EXERCISE BRIEF:
Look through the lines below for the word "submit", and copy every line that has it.

SUPPLIED MATERIAL:
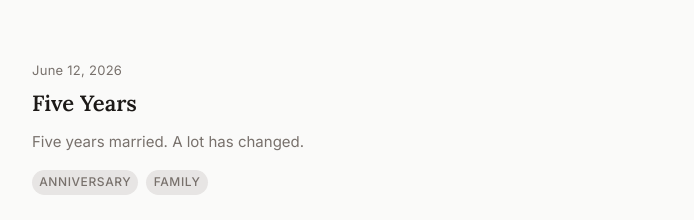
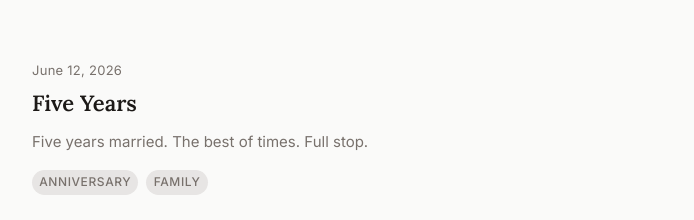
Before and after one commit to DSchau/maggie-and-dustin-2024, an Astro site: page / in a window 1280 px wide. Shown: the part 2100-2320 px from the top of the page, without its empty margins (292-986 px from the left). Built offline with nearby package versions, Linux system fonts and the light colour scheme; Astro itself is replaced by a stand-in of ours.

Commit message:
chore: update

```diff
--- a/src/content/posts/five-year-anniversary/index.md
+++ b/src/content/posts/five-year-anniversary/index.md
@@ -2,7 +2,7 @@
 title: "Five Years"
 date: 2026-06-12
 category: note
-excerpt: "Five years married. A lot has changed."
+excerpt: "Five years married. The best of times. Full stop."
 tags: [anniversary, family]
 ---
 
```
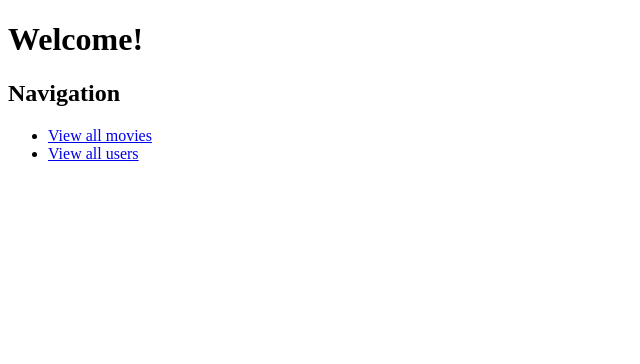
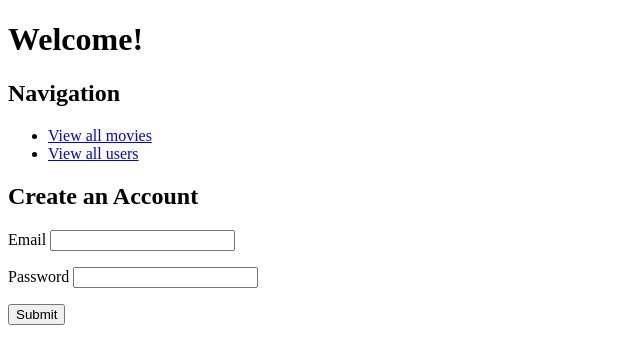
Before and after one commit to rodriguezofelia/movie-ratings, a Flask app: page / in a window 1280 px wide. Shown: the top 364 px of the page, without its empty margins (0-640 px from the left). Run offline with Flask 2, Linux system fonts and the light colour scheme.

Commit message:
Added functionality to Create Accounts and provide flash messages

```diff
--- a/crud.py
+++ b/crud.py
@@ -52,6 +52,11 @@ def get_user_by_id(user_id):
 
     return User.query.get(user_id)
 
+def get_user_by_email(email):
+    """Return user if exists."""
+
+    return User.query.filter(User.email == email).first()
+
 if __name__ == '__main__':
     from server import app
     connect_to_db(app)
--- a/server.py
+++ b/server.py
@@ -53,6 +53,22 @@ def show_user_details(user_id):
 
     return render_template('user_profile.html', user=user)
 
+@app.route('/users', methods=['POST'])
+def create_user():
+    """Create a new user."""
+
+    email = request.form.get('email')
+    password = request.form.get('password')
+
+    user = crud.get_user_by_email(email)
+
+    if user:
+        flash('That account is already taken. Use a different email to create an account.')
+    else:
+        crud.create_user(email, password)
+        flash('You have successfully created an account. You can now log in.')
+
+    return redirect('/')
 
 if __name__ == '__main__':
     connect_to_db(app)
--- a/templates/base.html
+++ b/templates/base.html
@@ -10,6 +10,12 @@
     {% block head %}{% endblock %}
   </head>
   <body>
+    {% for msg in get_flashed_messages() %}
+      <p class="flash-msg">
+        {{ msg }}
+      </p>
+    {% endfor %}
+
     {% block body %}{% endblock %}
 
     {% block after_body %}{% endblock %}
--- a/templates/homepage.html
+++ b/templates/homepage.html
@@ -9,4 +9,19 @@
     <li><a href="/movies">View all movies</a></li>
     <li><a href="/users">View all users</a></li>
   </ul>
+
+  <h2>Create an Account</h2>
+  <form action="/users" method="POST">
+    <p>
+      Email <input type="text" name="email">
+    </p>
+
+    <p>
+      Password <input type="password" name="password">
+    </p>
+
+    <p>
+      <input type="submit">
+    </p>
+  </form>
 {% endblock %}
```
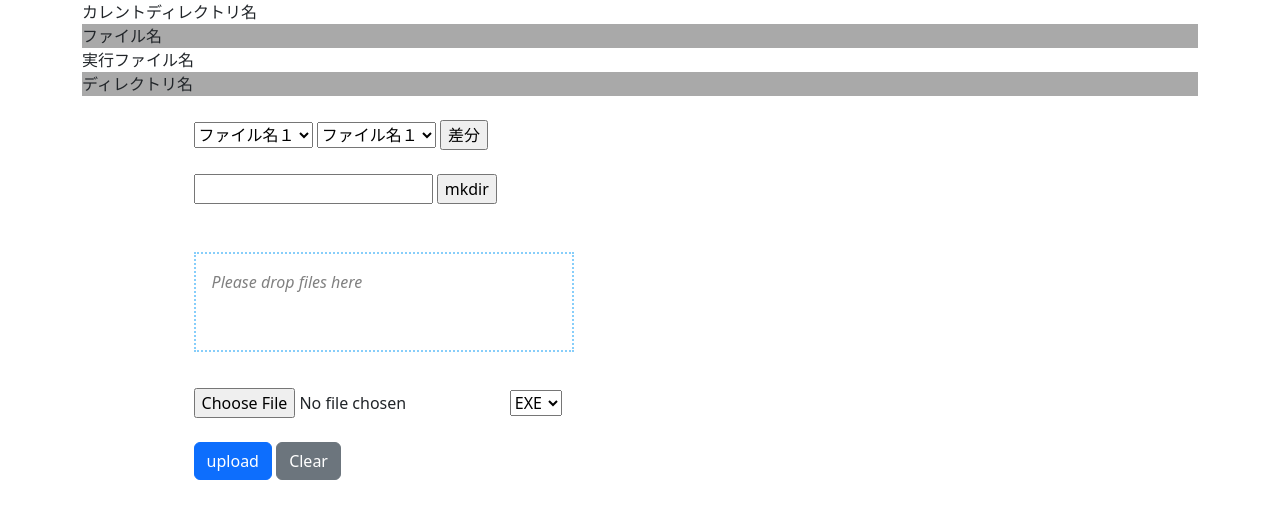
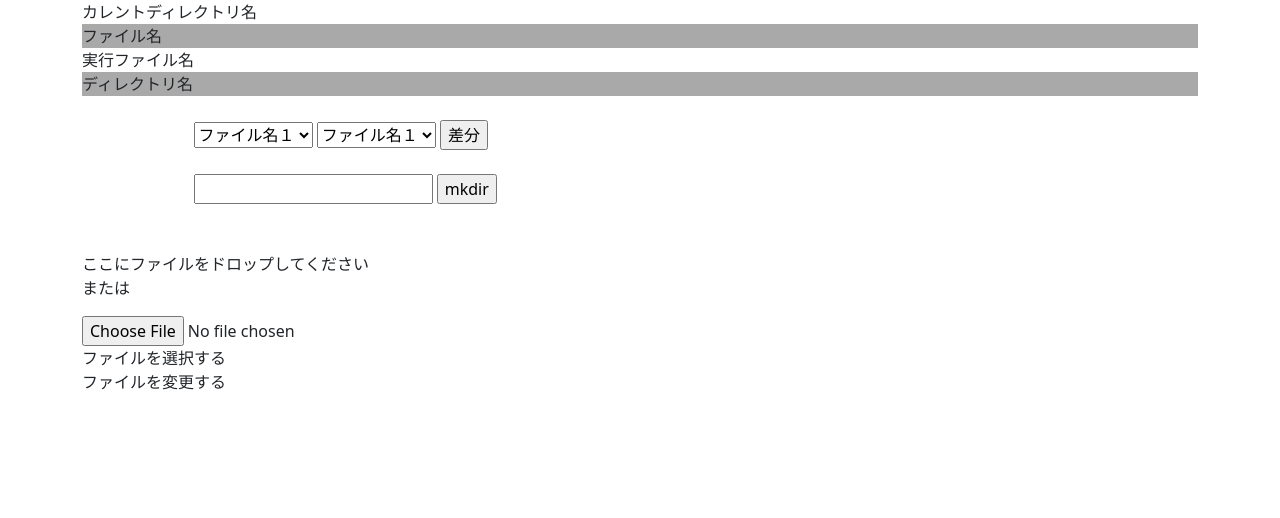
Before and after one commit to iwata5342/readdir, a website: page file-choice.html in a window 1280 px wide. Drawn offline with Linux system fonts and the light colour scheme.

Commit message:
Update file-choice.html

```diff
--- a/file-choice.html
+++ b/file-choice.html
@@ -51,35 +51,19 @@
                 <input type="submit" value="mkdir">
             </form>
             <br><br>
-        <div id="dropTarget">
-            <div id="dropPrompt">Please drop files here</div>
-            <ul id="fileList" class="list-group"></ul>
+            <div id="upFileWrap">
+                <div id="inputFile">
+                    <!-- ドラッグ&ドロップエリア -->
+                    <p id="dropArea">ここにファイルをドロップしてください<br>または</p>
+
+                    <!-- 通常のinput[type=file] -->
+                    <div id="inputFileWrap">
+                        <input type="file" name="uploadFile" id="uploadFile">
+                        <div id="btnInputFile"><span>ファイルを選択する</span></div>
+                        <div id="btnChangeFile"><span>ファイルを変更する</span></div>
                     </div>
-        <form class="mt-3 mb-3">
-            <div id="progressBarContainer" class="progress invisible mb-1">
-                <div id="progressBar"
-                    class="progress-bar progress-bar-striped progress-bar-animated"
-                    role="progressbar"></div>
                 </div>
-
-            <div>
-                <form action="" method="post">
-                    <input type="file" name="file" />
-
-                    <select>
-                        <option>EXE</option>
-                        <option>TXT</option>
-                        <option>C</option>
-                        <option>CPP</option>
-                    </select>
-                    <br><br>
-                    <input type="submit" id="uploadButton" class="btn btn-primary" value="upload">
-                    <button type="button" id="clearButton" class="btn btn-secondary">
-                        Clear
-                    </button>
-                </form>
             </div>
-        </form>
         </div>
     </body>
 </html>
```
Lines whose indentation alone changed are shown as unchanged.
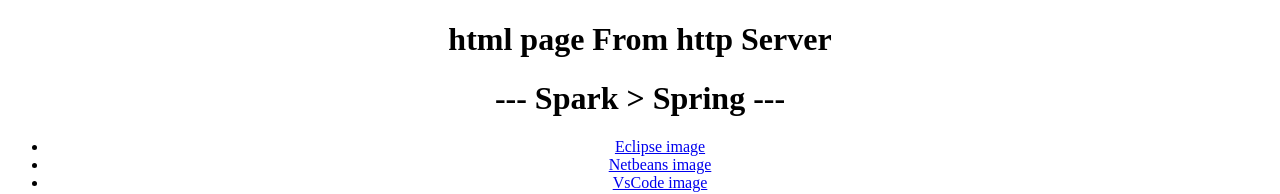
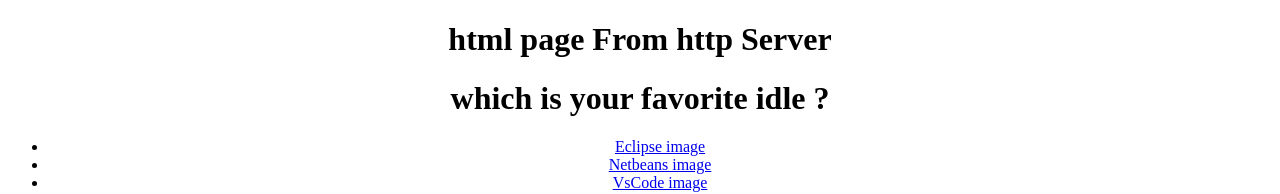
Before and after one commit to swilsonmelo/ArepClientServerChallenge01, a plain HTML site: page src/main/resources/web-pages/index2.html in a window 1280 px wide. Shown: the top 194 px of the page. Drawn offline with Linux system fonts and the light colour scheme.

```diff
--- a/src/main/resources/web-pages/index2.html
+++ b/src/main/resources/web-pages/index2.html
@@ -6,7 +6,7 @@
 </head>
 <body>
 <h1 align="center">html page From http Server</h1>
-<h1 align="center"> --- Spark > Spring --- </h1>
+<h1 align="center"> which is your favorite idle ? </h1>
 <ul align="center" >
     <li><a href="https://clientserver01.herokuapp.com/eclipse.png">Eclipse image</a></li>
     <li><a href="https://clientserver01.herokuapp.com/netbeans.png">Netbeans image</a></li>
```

SOLVED PROBLEM:
+      <input type="submit">
                 <input type="submit" value="mkdir">
-                    <input type="submit" id="uploadButton" class="btn btn-primary" value="upload">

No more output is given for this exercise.